He shared his budget with Insider, including his most important cost: a high-quality customer experience that encourages customers to come back.

This is a story as told based on an interview with Dixson that has been edited for clarity and brevity.

Tillie Dixson, founder of That 1 Studio.

Tillie Dixson, the founder of That1Studio.

courtesy of Dixson


Here is the breakdown of the budget

Invest in your space for more personal services

I started working in a neighborhood concept salon opened in April 2021. In December 2021 I opened my studio.

My studio has room for one client at a time and the rent is $ 750 per month, $ 450 more than what I paid for my booth at the open-concept salon. But it’s worth it: since I went out alone, everything has grown steadily. In fact, my sales have been steadily increasing month after month since opening.

Something that has been really beneficial in going solo is the privacy to welcome all clients in the studio, regardless of gender, religion, or any personal hair aspect, such as hair loss or scalp problems. And I’m able to advertise to celebrities or high profile clients because it’s such an isolated experience.

Working alone provides that sense of privacy and security to my clients.

Dixson's personal salon suite

Dixson’s personal salon suite.

Dixson


Think of innovative ways to improve the customer experience

While privacy helps in gaining new customers, I also focus on generating returning customers. I do this by prioritizing the customer experience – their time in the salon leads to word of mouth advice, which is key to business growth.

I invest in entertainment, furniture and cleanliness to create a positive environment. Entertainment costs me $ 30 a month and includes subscriptions to Netflix and Amazon Prime so customers can watch shows and movies while doing their hair or braiding, which can take hours at a time.

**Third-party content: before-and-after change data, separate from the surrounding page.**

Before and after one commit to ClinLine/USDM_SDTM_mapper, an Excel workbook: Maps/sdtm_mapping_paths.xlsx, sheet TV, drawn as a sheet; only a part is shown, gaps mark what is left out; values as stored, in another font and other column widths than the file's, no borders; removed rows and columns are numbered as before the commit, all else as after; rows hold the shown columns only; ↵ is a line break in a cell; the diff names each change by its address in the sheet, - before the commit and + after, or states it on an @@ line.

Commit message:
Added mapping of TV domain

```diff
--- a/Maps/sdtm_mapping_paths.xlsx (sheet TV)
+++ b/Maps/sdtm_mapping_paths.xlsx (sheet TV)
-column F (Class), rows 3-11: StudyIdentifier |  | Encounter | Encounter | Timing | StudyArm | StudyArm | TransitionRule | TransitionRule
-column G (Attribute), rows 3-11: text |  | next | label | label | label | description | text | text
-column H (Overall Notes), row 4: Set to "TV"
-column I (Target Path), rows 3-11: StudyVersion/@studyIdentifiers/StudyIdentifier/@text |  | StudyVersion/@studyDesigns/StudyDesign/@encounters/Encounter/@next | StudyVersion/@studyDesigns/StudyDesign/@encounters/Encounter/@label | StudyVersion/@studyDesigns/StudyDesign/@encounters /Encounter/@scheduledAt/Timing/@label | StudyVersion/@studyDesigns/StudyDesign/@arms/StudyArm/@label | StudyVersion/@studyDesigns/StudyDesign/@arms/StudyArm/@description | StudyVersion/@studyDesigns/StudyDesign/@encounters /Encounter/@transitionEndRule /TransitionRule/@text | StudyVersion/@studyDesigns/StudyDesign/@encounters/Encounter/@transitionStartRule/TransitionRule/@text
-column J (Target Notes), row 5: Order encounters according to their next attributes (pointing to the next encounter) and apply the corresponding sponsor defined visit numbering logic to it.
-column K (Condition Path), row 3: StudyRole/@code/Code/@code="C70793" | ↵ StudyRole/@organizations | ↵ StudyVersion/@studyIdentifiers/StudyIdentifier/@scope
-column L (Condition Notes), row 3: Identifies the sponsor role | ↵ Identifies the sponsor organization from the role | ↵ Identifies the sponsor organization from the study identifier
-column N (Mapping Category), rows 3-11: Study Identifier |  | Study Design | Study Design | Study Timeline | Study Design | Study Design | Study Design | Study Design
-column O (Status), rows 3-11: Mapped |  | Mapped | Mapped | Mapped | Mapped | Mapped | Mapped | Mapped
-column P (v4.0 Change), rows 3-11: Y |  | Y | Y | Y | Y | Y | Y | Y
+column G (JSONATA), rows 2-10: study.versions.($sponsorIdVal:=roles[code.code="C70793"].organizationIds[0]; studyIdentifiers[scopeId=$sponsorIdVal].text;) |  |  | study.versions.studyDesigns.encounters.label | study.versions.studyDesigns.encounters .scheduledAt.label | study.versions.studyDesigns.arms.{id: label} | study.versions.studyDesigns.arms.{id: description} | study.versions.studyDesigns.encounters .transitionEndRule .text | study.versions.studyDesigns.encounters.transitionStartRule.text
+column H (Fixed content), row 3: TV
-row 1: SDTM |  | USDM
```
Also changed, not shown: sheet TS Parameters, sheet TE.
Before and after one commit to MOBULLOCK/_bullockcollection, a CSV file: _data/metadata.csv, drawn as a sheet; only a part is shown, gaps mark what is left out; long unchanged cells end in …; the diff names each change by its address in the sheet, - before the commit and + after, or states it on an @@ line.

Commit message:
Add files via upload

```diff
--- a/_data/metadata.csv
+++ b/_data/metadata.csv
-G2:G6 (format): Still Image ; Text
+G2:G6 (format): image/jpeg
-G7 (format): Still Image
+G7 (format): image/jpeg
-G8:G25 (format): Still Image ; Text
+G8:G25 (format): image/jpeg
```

It is very important for me to understand my customer demographics, which I recommend other salon owners to do. Most of my clients are college students, so I know they love Netflix, as opposed to salons with an older clientele who might be more interested in reading magazines.

As for the decoration, I wanted my studio to be neutral, which I achieved through whites, blacks and shades of green, so that I could market myself to all genders. Green also helps add some liveliness to the studio.

It is not too expensive to budget these costs in my expenses and it makes the customer much happier.

Save money where you can as a new founder

As a solo founder, it can get really expensive to cover everything yourself. I save money for my business by doing many of the tasks myself. I am responsible for all my TikTok, YouTube, Instagram and advertising. I dedicate about 30 hours a month to these tasks.

I use TikTok not only to share the final versions of clients’ hair, but to document the whole process. That inside look shows clients exactly how I run my business and draws local clients into the salon, while also building an online community of other cosmetologists, braids, and hair clients.

But I don’t want to bite off more than I can chew, so as my clientele has grown and my sessions are almost always booked, I’ve decided to take some of the emphasis off advertising.

In addition, I deal with bookkeeping and accounting. I save my accounts until the end of each month and spend about four hours sorting out the finances for the entire month.

In the future, I would like to be able to outsource some of the backend activities. But for now, it’s in the company’s best interest to save the money and do it yourself.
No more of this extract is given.